As noted in an earlier blog about containers and usage habits, containers appears poised to explode on-premises, at least, given their broad applicability across application types and architectures. Rather than being relegated to supporting “emerging” application architectures like microservices, containers appear to be flourishing as a mechanism to gain portability and scalability of legacy (often called ‘monolithic’) applications as well.
This, in itself, should not be surprising given the “legacy” use-case promoted by virtualization. One of more appealing aspects of virtualization (a category into which containers can be loosely included) is its ability to support aging apps within more modern network and infrastructure architectures. Containers are able to do this, as well, and are rapidly gaining the automation and orchestration supportive structure necessary to enable the same capabilities it took virtualization years to realize.
While there’s certainly something to the argument that containers are better at enabling the real-time migration to and from off-premise cloud environments we’ve always been promised, it is more likely that the innate capabilities of the orchestration and automation frameworks surrounding containers and enabling efficient, on-demand scale are behind containers rapid rise across all IT concerns. Scale, today, is of major importance to not only IT but business, too.

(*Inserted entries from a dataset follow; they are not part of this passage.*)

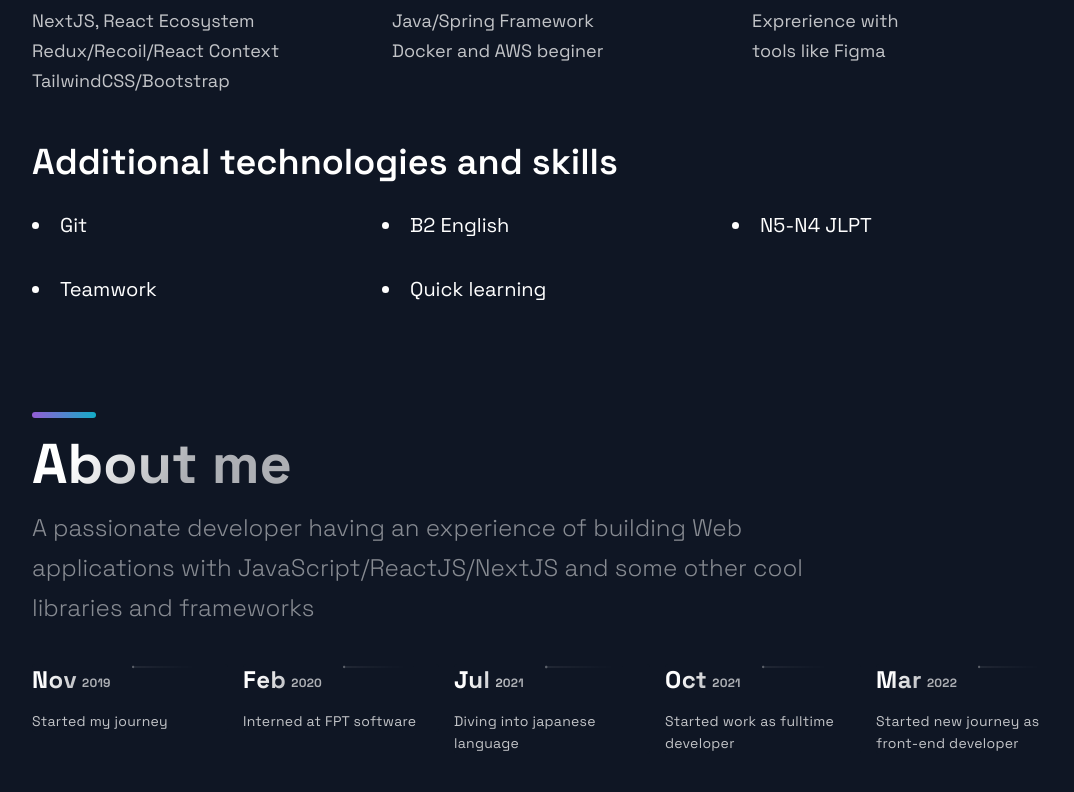
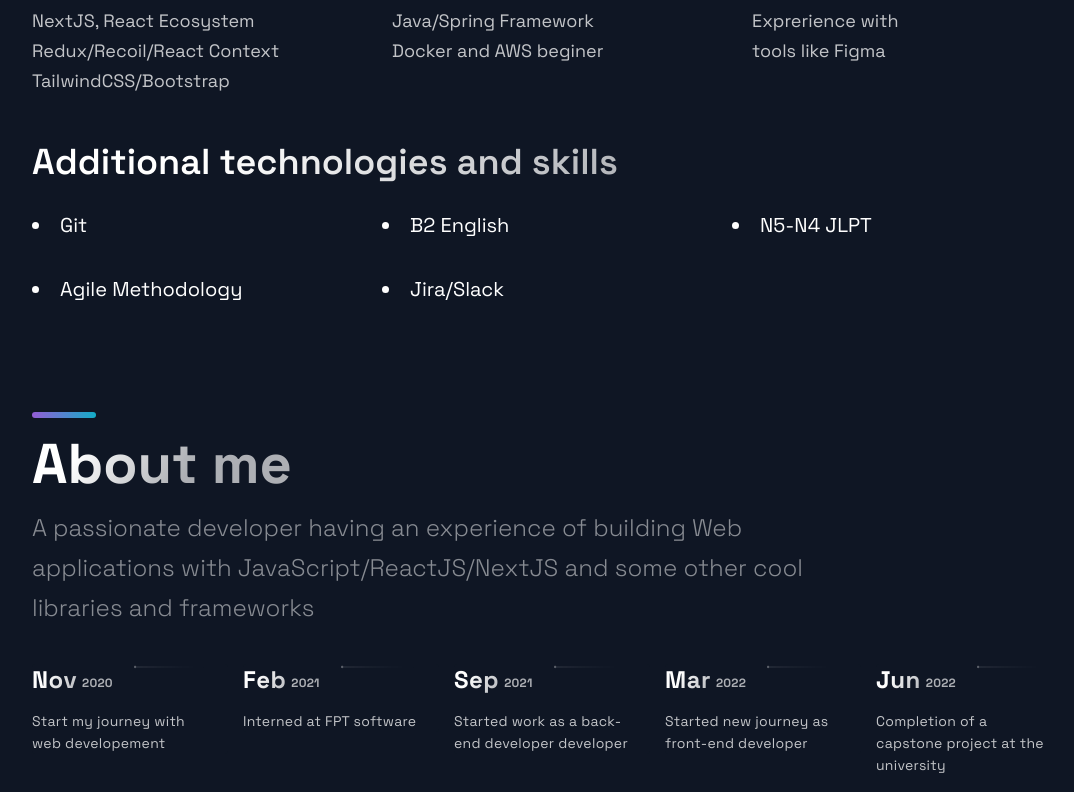
Before and after one commit to huyde140282/Portfolio, a Next.js app: page / in a window 1280 px wide. Shown: the part 2448-3240 px from the top of the page, without its empty margins (88-1162 px from the left). Built offline with nearby package versions, Linux system fonts and the light colour scheme.

Commit message:
Fix UI for mobile using

```diff
--- a/src/components/Projects/Projects.js
+++ b/src/components/Projects/Projects.js
@@ -29,7 +29,7 @@ const Projects = () => (
         ({ id, image, title, description, tags, source, visit }) => (
           <BlogCard key={id}>
             <div style={{ padding: "25px" }}>
-              <Img src={image} />
+              <Img src={image} style={{ width: "100%" }}/>
             </div>
             <TitleContent>
               <HeaderThree title>{title}</HeaderThree>
--- a/src/components/Projects/ProjectsStyles.js
+++ b/src/components/Projects/ProjectsStyles.js
@@ -74,7 +74,7 @@ export const CardInfo = styled.p`
   line-height: 24px;
   text-align: justify;
   @media ${(props) => props.theme.breakpoints.sm} {
-    padding: 0.3rem;
+    padding: 1.3rem;
   }
 `;
 
--- a/src/components/Technologies/TechnologiesStyles.js
+++ b/src/components/Technologies/TechnologiesStyles.js
@@ -141,7 +141,14 @@ export const AdditionalTitle = styled.h2`
   font-weight: 600;
   font-size: 36px;
   line-height: 72px;
-  color: #FFFFFF;
+  color: hsl(204,23.8%,95.9%);
+  background: linear-gradient(121.57deg,#FFFFFF 18.77%,rgba(255,255,255,0.66) 60.15%);
+  -webkit-background-clip: text;
+  -webkit-text-fill-color: transparent;
+  @media ${(props) => props.theme.breakpoints.sm} {
+    font-size: 28px;
+    line-height: 40px;
+  }
 `
 export const AdditionalItem = styled.li`
   font-weight: 400;
@@ -149,4 +156,8 @@ export const AdditionalItem = styled.li`
   line-height: 54px;
   color: #FFFFFF;
   list-style: inside;
+  @media ${(props) => props.theme.breakpoints.sm} {
+    font-size: 12px;
+    font-weight: 200;
+  }
 `
--- a/src/constants/constants.js
+++ b/src/constants/constants.js
@@ -42,20 +42,18 @@ export const projects = [
 ];
 
 export const TimeLineData = [
-  { month: "Nov", year: 2019, text: "Started my journey" },
-  { month: "Feb", year: 2020, text: "Interned at FPT software" },
-  { month: "Jul", year: 2021, text: "Diving into japanese language" },
-  { month: "Oct", year: 2021, text: "Started work as fulltime developer" },
+  { month: "Nov", year: 2020, text: "Start my journey with web developement" },
+  { month: "Feb", year: 2021, text: "Interned at FPT software" },
+  { month: "Sep", year: 2021, text: "Started work as a back-end developer developer" },
   {
-    month: "Mar",
-    year: 2022,
-    text: "Started new journey as front-end developer",
+    month: "Mar", year: 2022, text: "Started new journey as front-end developer",
   },
+  { month: "Jun", year: 2022, text: "Completion of a capstone project at the university" },
 ];
 export const AdditionalThings = [
   "Git",
   "B2 English",
   "N5-N4 JLPT",
-  "Teamwork",
-  "Quick learning",
+  "Agile Methodology",
+  "Jira/Slack",
 ]
```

With digital transformation efforts – internal and external facing – driving new applications and services into production, it is inevitable that scale and security will rise to the fore of requirements for business success.
Containers, for all their rough edges (and make no mistake, these fledgling systems certainly have them just as any tech in its infancy), are an appealing alternative to existing options. With a native affinity for API-driven integration with the various other systems and services in the data center necessary to scale applications, containers are indicative of a new mindset within the data center that’s driven by a focus on scale from the get-go, rather than as a bolt-on after-thought “if we need it.”
It’s not just the ability to scale quickly and automatically; it’s the built-in assumption that you will and the support innate to the orchestration and scheduling systems that’s likely to propel containers higher and higher in the “preference for” category across all IT roles.
Containers are rising. They’re not in ascendancy yet, but I don’t think I’d be crazy (or alone) to predict that it won’t be long before they will be.